WHAT IS NEEDED
Go through the material and copy each line in which the word "assets" shows up.

EXTRACTED ENTRIES

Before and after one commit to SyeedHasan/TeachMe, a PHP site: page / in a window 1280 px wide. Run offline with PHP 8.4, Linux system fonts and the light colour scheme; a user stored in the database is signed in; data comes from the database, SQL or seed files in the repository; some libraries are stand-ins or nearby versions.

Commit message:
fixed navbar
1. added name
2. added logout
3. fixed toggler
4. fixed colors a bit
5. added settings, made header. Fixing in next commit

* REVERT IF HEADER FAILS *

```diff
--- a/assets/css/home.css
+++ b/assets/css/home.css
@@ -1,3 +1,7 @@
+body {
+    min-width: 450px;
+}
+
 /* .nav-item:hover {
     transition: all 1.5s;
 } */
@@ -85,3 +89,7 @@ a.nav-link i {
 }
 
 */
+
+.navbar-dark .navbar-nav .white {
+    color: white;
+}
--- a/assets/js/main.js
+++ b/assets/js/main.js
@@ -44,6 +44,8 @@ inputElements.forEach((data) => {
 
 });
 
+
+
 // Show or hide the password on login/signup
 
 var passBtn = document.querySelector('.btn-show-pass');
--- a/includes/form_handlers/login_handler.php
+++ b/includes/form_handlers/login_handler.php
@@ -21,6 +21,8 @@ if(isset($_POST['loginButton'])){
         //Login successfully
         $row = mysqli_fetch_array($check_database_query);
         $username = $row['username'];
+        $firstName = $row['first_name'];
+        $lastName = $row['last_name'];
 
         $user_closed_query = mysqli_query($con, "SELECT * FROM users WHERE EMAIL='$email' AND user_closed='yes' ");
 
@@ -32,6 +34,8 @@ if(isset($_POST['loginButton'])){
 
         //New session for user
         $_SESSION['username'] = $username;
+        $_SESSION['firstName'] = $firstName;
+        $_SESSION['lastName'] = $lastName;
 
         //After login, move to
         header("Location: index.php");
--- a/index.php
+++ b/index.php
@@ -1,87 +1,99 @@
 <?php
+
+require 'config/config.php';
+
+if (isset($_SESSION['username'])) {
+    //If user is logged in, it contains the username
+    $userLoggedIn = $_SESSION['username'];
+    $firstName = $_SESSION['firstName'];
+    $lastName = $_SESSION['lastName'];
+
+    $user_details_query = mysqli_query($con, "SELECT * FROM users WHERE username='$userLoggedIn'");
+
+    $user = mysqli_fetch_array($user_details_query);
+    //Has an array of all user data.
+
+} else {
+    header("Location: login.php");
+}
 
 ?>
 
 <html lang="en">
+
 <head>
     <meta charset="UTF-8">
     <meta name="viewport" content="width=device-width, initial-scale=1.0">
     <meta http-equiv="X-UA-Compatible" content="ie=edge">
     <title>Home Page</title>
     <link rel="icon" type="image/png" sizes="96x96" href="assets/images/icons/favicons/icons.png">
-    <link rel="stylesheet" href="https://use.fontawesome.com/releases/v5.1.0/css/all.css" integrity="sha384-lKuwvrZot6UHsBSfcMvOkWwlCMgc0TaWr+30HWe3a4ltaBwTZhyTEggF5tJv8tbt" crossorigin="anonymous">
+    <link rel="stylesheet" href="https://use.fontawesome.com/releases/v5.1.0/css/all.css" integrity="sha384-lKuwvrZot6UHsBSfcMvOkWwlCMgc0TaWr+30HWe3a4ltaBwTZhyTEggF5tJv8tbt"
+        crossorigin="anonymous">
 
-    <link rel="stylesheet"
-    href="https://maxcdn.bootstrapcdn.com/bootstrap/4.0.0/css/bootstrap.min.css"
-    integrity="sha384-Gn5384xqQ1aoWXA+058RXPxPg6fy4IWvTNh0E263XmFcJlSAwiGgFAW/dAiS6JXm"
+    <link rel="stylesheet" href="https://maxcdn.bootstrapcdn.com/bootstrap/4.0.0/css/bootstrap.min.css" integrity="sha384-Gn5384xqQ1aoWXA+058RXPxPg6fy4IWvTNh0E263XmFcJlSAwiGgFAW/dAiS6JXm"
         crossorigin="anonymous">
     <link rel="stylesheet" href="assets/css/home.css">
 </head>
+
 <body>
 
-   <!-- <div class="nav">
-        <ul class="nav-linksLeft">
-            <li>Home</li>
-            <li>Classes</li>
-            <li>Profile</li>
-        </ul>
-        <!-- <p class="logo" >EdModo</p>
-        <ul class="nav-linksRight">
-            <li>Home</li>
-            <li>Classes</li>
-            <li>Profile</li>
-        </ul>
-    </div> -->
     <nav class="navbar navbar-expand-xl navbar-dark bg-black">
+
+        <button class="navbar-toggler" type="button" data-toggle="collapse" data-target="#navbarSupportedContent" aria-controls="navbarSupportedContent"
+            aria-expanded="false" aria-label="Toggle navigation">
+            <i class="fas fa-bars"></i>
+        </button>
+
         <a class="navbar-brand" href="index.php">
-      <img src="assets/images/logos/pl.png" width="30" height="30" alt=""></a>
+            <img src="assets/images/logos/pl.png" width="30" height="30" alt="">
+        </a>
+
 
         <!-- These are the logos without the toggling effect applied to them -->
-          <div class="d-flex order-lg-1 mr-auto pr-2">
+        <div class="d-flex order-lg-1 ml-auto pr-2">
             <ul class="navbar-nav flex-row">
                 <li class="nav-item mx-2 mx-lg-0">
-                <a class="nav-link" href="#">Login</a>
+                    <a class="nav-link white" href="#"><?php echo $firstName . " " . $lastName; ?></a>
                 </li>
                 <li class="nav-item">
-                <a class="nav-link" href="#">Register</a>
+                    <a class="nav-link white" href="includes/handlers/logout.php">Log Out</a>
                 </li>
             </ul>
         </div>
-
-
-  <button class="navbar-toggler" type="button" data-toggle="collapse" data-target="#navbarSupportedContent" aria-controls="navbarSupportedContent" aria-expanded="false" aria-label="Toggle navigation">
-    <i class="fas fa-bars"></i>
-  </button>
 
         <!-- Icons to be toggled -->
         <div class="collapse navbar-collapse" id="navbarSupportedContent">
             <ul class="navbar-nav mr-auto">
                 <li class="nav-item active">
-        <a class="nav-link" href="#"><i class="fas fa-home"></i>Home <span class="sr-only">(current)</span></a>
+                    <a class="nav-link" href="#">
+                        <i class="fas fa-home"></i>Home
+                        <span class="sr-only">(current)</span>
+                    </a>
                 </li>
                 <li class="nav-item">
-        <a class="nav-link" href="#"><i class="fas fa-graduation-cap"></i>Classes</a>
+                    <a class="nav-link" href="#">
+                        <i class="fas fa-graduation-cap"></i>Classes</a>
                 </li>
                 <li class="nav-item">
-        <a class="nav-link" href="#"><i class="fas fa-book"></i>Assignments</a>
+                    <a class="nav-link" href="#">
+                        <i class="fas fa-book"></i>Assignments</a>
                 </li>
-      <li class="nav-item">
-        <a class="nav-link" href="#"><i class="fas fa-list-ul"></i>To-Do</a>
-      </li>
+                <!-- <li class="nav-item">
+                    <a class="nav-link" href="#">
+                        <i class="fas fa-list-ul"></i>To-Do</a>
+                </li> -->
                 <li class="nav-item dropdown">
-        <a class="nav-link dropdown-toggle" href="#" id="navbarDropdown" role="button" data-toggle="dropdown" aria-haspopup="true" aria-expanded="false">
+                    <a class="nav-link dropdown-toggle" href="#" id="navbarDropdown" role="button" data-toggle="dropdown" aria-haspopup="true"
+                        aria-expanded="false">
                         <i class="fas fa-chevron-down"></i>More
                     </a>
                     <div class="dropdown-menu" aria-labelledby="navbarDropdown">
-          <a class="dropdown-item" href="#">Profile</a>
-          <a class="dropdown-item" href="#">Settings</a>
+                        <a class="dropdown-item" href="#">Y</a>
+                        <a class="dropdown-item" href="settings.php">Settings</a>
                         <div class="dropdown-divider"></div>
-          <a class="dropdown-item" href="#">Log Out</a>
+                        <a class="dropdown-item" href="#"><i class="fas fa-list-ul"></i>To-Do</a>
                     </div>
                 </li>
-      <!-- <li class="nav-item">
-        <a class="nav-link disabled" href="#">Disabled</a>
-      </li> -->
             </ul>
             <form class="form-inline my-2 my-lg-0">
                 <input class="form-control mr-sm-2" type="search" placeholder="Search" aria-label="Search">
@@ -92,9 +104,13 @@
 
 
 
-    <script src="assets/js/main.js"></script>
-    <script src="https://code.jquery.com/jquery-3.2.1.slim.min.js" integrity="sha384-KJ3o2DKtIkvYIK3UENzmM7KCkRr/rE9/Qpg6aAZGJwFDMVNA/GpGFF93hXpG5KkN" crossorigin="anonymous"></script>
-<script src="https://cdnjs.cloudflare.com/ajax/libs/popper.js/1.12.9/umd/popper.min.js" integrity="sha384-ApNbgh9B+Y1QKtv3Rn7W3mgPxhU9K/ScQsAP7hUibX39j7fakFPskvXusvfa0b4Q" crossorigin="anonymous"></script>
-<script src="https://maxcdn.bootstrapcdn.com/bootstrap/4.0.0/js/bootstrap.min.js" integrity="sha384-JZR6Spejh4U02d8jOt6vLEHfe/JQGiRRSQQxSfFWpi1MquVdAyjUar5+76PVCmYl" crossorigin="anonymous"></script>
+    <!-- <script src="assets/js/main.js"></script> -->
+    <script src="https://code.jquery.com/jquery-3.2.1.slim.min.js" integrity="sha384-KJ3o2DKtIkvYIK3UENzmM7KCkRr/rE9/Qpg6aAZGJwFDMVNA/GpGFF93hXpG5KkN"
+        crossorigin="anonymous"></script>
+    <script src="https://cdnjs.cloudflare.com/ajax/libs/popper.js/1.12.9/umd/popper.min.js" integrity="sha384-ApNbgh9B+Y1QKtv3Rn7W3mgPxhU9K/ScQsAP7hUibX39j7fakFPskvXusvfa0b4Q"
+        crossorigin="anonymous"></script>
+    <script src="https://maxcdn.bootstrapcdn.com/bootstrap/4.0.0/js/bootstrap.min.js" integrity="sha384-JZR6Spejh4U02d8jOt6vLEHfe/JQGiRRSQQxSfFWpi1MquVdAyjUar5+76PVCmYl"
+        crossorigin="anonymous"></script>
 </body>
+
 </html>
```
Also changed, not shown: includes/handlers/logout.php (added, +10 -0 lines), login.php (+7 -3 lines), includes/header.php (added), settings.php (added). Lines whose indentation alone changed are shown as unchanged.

ANSWER SPACE
--- a/assets/css/home.css
+++ b/assets/css/home.css
--- a/assets/js/main.js
+++ b/assets/js/main.js
     <link rel="icon" type="image/png" sizes="96x96" href="assets/images/icons/favicons/icons.png">
     <link rel="stylesheet" href="assets/css/home.css">
-      <img src="assets/images/logos/pl.png" width="30" height="30" alt=""></a>
+            <img src="assets/images/logos/pl.png" width="30" height="30" alt="">
-    <script src="assets/js/main.js"></script>
+    <!-- <script src="assets/js/main.js"></script> -->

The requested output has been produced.